Identification of a fluorescent small-molecule enhancer for therapeutic autophagy in colorectal cancer by targeting mitochondrial protein translocase TIM44
As the modulation of autophagic processes can be therapeutically beneficial to cancer treatment, the identification of novel autophagic enhancers is highly anticipated. However, current autophagy-inducing anticancer agents exert undesired side effects owing to their non-specific biodistribution in off-target tissues. This study aims to develop a multifunctional agent to integrate cancer targeting, imaging and therapy and to investigate its mechanism.Design
A series of mitochondria-targeting near-infrared (NIR) fluorophores were synthesised, screened and identified for their autophagy-enhancing activity. The optical properties and biological effects were tested both in vitro and in vivo. The underlying mechanism was investigated using inhibitors, small interfering RNA (siRNA), RNA sequencing, mass spectrometry and human samples.Results
We have screened and identified a new NIR autophagy-enhancer, IR-58, which exhibits significant tumour-selective killing effects. IR-58 preferentially accumulates in the mitochondria of colorectal cancer (CRC) cells and xenografts, a process that is glycolysis-dependent and organic anion transporter polypeptide-dependent. IR-58 kills tumour cells and induces apoptosis via inducing excessive autophagy, which is mediated through the reactive oxygen species (ROS)-Akt-mammalian target of rapamycin (mTOR) pathway. RNA sequencing, mass spectrometry and siRNA interference studies demonstrate that translocase of inner mitochondrial membrane 44 (TIM44)-superoxide dismutase 2 (SOD2) pathway inhibition is responsible for the excessive ROS, autophagy and apoptosis induced by IR-58. TIM44 expression correlates positively with CRC development and poor prognosis in patients.Conclusions

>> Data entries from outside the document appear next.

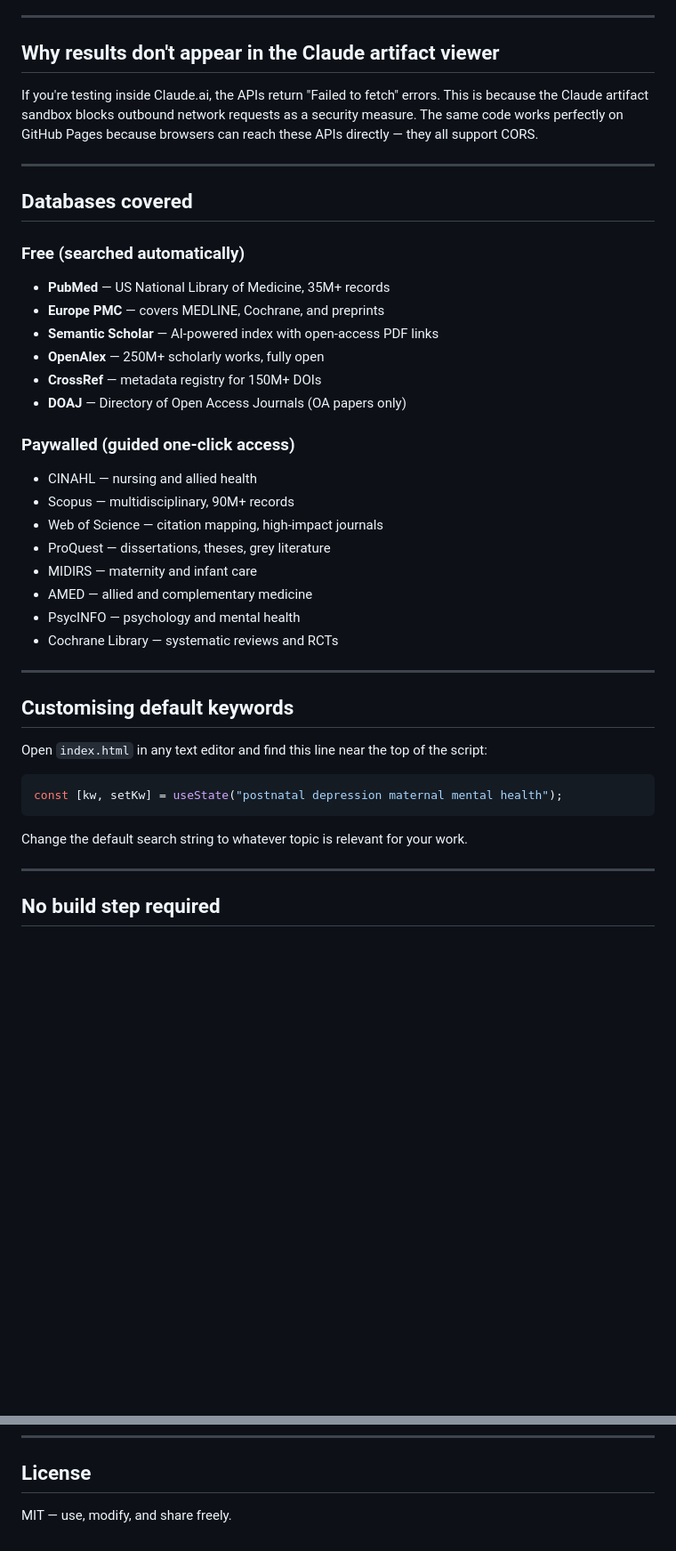
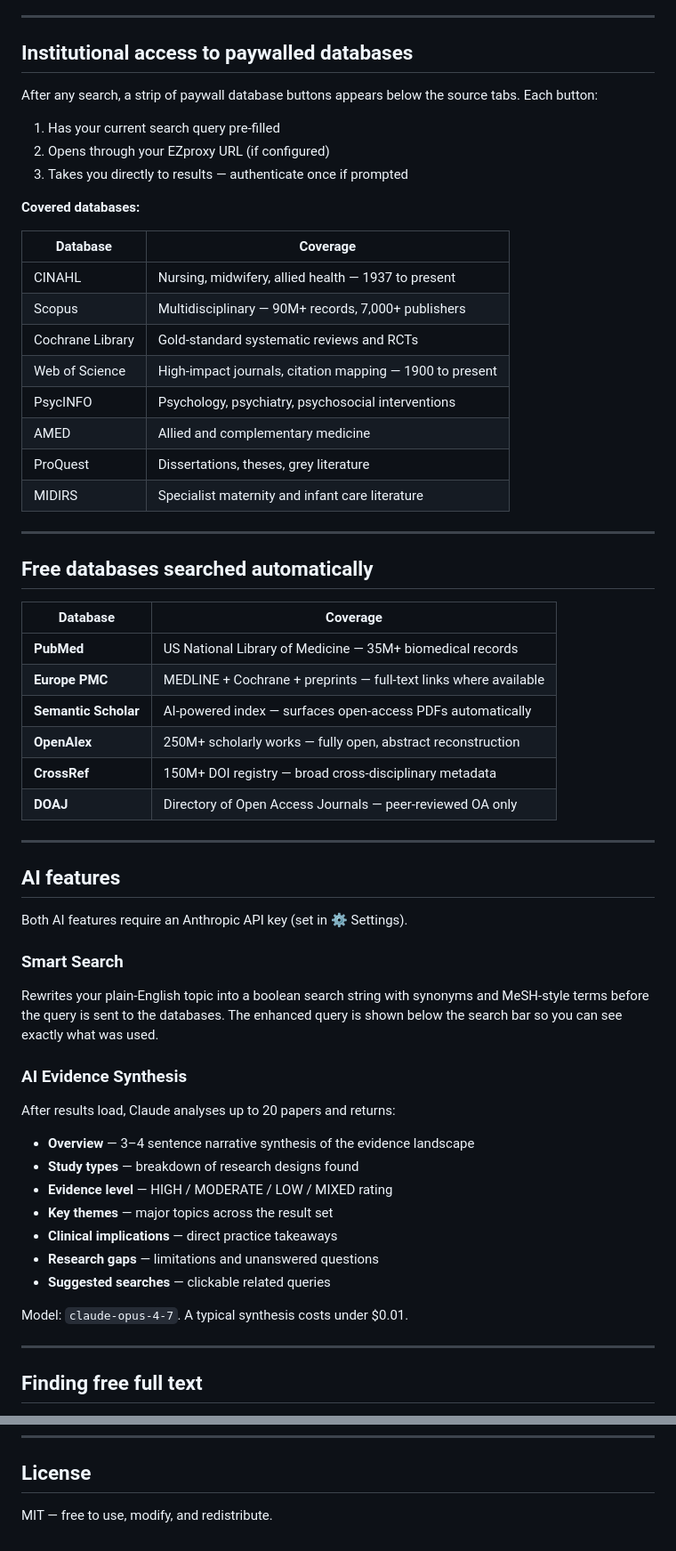
Before and after one commit to mattobryan/Medlit, a Markdown page: README.md, 2 parts joined by grey strips. Shown at 89% size. Rendered like a GitHub page; blank space fills up the shorter version.

````diff
--- a/README.md
+++ b/README.md
@@ -70,45 +64,63 @@ The AI synthesis feature requires an Anthropic API key:
 
 ---
 
-## Why results don't appear in the Claude artifact viewer
+## Institutional access to paywalled databases
 
-If you're testing inside Claude.ai, the APIs return "Failed to fetch" errors. This is because the Claude artifact sandbox blocks outbound network requests as a security measure. The same code works perfectly on GitHub Pages because browsers can reach these APIs directly — they all support CORS.
+After any search, a strip of paywall database buttons appears below the source tabs. Each button:
+
+1. Has your current search query pre-filled
+2. Opens through your EZproxy URL (if configured)
+3. Takes you directly to results — authenticate once if prompted
+
+**Covered databases:**
+
+| Database | Coverage |
+|---|---|
+| CINAHL | Nursing, midwifery, allied health — 1937 to present |
+| Scopus | Multidisciplinary — 90M+ records, 7,000+ publishers |
+| Cochrane Library | Gold-standard systematic reviews and RCTs |
+| Web of Science | High-impact journals, citation mapping — 1900 to present |
+| PsycINFO | Psychology, psychiatry, psychosocial interventions |
+| AMED | Allied and complementary medicine |
+| ProQuest | Dissertations, theses, grey literature |
+| MIDIRS | Specialist maternity and infant care literature |
 
 ---
 
-## Databases covered
+## Free databases searched automatically
 
-### Free (searched automatically)
-- **PubMed** — US National Library of Medicine, 35M+ records
-- **Europe PMC** — covers MEDLINE, Cochrane, and preprints
-- **Semantic Scholar** — AI-powered index with open-access PDF links
-- **OpenAlex** — 250M+ scholarly works, fully open
-- **CrossRef** — metadata registry for 150M+ DOIs
-- **DOAJ** — Directory of Open Access Journals (OA papers only)
-
-### Paywalled (guided one-click access)
-- CINAHL — nursing and allied health
-- Scopus — multidisciplinary, 90M+ records
-- Web of Science — citation mapping, high-impact journals
-- ProQuest — dissertations, theses, grey literature
-- MIDIRS — maternity and infant care
-- AMED — allied and complementary medicine
-- PsycINFO — psychology and mental health
-- Cochrane Library — systematic reviews and RCTs
+| Database | Coverage |
+|---|---|
+| **PubMed** | US National Library of Medicine — 35M+ biomedical records |
+| **Europe PMC** | MEDLINE + Cochrane + preprints — full-text links where available |
+| **Semantic Scholar** | AI-powered index — surfaces open-access PDFs automatically |
+| **OpenAlex** | 250M+ scholarly works — fully open, abstract reconstruction |
+| **CrossRef** | 150M+ DOI registry — broad cross-disciplinary metadata |
+| **DOAJ** | Directory of Open Access Journals — peer-reviewed OA only |
 
 ---
 
-## Customising default keywords
+## AI features
 
-Open `index.html` in any text editor and find this line near the top of the script:
+Both AI features require an Anthropic API key (set in ⚙ Settings).
 
-```javascript
-const [kw, setKw] = useState("postnatal depression maternal mental health");
-```
+### Smart Search
+Rewrites your plain-English topic into a boolean search string with synonyms and MeSH-style terms before the query is sent to the databases. The enhanced query is shown below the search bar so you can see exactly what was used.
 
-Change the default search string to whatever topic is relevant for your work.
+### AI Evidence Synthesis
+After results load, Claude analyses up to 20 papers and returns:
+
+- **Overview** — 3–4 sentence narrative synthesis of the evidence landscape
+- **Study types** — breakdown of research designs found
+- **Evidence level** — HIGH / MODERATE / LOW / MIXED rating
+- **Key themes** — major topics across the result set
+- **Clinical implications** — direct practice takeaways
+- **Research gaps** — limitations and unanswered questions
+- **Suggested searches** — clickable related queries
+
+Model: `claude-opus-4-7`. A typical synthesis costs under $0.01.
 
 ---
 
-## No build step required
+## Finding free full text
 
@@ -118,4 +199,4 @@ This is a single-file app. No Node.js, no npm, no build pipeline. React and Babe
 
 ## License
 
-MIT — use, modify, and share freely.
+MIT — free to use, modify, and redistribute.
````
Also changed, not shown: other parts of README.md (+118 -55 lines).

A novel NIR small-molecule autophagy-enhancer, IR-58, with mitochondria-targeted imaging and therapy capabilities was developed for CRC treatment. Additionally, TIM44 was identified for the first time as a potential oncogene, which plays an important role in autophagy through the TIM44-SOD2-ROS-mTOR pathway.